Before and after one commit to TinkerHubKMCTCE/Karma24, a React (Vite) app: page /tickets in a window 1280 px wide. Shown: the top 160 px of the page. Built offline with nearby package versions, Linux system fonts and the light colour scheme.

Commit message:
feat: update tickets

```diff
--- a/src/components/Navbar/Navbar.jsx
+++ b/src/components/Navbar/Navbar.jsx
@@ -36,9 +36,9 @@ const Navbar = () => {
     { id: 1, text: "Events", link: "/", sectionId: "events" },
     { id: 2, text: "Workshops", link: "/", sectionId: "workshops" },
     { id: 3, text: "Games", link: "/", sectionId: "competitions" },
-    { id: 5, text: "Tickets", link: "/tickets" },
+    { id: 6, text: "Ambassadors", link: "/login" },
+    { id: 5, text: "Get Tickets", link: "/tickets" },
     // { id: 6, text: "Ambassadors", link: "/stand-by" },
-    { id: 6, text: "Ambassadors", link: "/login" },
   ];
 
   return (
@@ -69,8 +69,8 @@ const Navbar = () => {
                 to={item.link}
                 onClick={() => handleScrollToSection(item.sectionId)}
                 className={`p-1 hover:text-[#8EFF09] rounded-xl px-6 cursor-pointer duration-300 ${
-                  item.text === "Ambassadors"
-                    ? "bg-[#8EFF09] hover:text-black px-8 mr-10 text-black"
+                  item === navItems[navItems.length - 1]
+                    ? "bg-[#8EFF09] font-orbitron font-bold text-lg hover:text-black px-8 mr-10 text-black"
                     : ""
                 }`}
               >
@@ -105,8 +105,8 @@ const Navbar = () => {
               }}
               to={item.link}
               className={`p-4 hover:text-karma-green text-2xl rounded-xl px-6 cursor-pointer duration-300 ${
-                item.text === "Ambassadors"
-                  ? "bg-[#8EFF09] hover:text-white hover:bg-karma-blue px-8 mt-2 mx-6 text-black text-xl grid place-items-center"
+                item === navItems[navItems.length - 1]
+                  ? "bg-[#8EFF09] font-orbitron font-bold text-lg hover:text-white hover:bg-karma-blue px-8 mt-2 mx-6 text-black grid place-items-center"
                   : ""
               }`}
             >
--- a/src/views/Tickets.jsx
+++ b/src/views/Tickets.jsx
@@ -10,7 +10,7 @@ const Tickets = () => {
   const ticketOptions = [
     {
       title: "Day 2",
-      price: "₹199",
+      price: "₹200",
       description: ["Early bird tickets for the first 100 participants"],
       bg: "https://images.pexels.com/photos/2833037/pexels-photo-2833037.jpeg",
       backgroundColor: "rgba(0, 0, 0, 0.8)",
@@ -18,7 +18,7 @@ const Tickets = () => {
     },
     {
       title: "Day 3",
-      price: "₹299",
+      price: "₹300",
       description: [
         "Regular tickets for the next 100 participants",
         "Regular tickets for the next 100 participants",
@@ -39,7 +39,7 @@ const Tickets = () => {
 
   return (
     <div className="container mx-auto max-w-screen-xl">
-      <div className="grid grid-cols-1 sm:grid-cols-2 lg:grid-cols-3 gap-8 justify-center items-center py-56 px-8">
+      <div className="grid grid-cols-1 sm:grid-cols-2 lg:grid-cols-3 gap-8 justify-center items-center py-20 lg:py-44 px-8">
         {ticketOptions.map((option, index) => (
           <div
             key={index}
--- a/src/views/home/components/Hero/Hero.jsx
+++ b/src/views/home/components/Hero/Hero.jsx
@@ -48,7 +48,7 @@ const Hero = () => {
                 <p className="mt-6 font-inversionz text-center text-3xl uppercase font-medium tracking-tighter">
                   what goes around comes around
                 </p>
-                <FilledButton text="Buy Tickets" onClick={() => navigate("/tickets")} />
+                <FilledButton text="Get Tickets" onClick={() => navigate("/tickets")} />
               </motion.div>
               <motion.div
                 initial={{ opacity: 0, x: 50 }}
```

■ ■ ■ ■ ■ ■ ■

» **Task statement**
Word for word, retype all of the entries above.

» **Output**
Before and after one commit to TinkerHubKMCTCE/Karma24, a React (Vite) app: page /tickets in a window 1280 px wide. Shown: the top 160 px of the page. Built offline with nearby package versions, Linux system fonts and the light colour scheme.

Commit message:
feat: update tickets

```diff
--- a/src/components/Navbar/Navbar.jsx
+++ b/src/components/Navbar/Navbar.jsx
@@ -36,9 +36,9 @@ const Navbar = () => {
     { id: 1, text: "Events", link: "/", sectionId: "events" },
     { id: 2, text: "Workshops", link: "/", sectionId: "workshops" },
     { id: 3, text: "Games", link: "/", sectionId: "competitions" },
-    { id: 5, text: "Tickets", link: "/tickets" },
+    { id: 6, text: "Ambassadors", link: "/login" },
+    { id: 5, text: "Get Tickets", link: "/tickets" },
     // { id: 6, text: "Ambassadors", link: "/stand-by" },
-    { id: 6, text: "Ambassadors", link: "/login" },
   ];
 
   return (
@@ -69,8 +69,8 @@ const Navbar = () => {
                 to={item.link}
                 onClick={() => handleScrollToSection(item.sectionId)}
                 className={`p-1 hover:text-[#8EFF09] rounded-xl px-6 cursor-pointer duration-300 ${
-                  item.text === "Ambassadors"
-                    ? "bg-[#8EFF09] hover:text-black px-8 mr-10 text-black"
+                  item === navItems[navItems.length - 1]
+                    ? "bg-[#8EFF09] font-orbitron font-bold text-lg hover:text-black px-8 mr-10 text-black"
                     : ""
                 }`}
               >
@@ -105,8 +105,8 @@ const Navbar = () => {
               }}
               to={item.link}
               className={`p-4 hover:text-karma-green text-2xl rounded-xl px-6 cursor-pointer duration-300 ${
-                item.text === "Ambassadors"
-                  ? "bg-[#8EFF09] hover:text-white hover:bg-karma-blue px-8 mt-2 mx-6 text-black text-xl grid place-items-center"
+                item === navItems[navItems.length - 1]
+                  ? "bg-[#8EFF09] font-orbitron font-bold text-lg hover:text-white hover:bg-karma-blue px-8 mt-2 mx-6 text-black grid place-items-center"
                   : ""
               }`}
             >
--- a/src/views/Tickets.jsx
+++ b/src/views/Tickets.jsx
@@ -10,7 +10,7 @@ const Tickets = () => {
   const ticketOptions = [
     {
       title: "Day 2",
-      price: "₹199",
+      price: "₹200",
       description: ["Early bird tickets for the first 100 participants"],
       bg: "https://images.pexels.com/photos/2833037/pexels-photo-2833037.jpeg",
       backgroundColor: "rgba(0, 0, 0, 0.8)",
@@ -18,7 +18,7 @@ const Tickets = () => {
     },
     {
       title: "Day 3",
-      price: "₹299",
+      price: "₹300",
       description: [
         "Regular tickets for the next 100 participants",
         "Regular tickets for the next 100 participants",
@@ -39,7 +39,7 @@ const Tickets = () => {
 
   return (
     <div className="container mx-auto max-w-screen-xl">
-      <div className="grid grid-cols-1 sm:grid-cols-2 lg:grid-cols-3 gap-8 justify-center items-center py-56 px-8">
+      <div className="grid grid-cols-1 sm:grid-cols-2 lg:grid-cols-3 gap-8 justify-center items-center py-20 lg:py-44 px-8">
         {ticketOptions.map((option, index) => (
           <div
             key={index}
--- a/src/views/home/components/Hero/Hero.jsx
+++ b/src/views/home/components/Hero/Hero.jsx
@@ -48,7 +48,7 @@ const Hero = () => {
                 <p className="mt-6 font-inversionz text-center text-3xl uppercase font-medium tracking-tighter">
                   what goes around comes around
                 </p>
-                <FilledButton text="Buy Tickets" onClick={() => navigate("/tickets")} />
+                <FilledButton text="Get Tickets" onClick={() => navigate("/tickets")} />
               </motion.div>
               <motion.div
                 initial={{ opacity: 0, x: 50 }}
```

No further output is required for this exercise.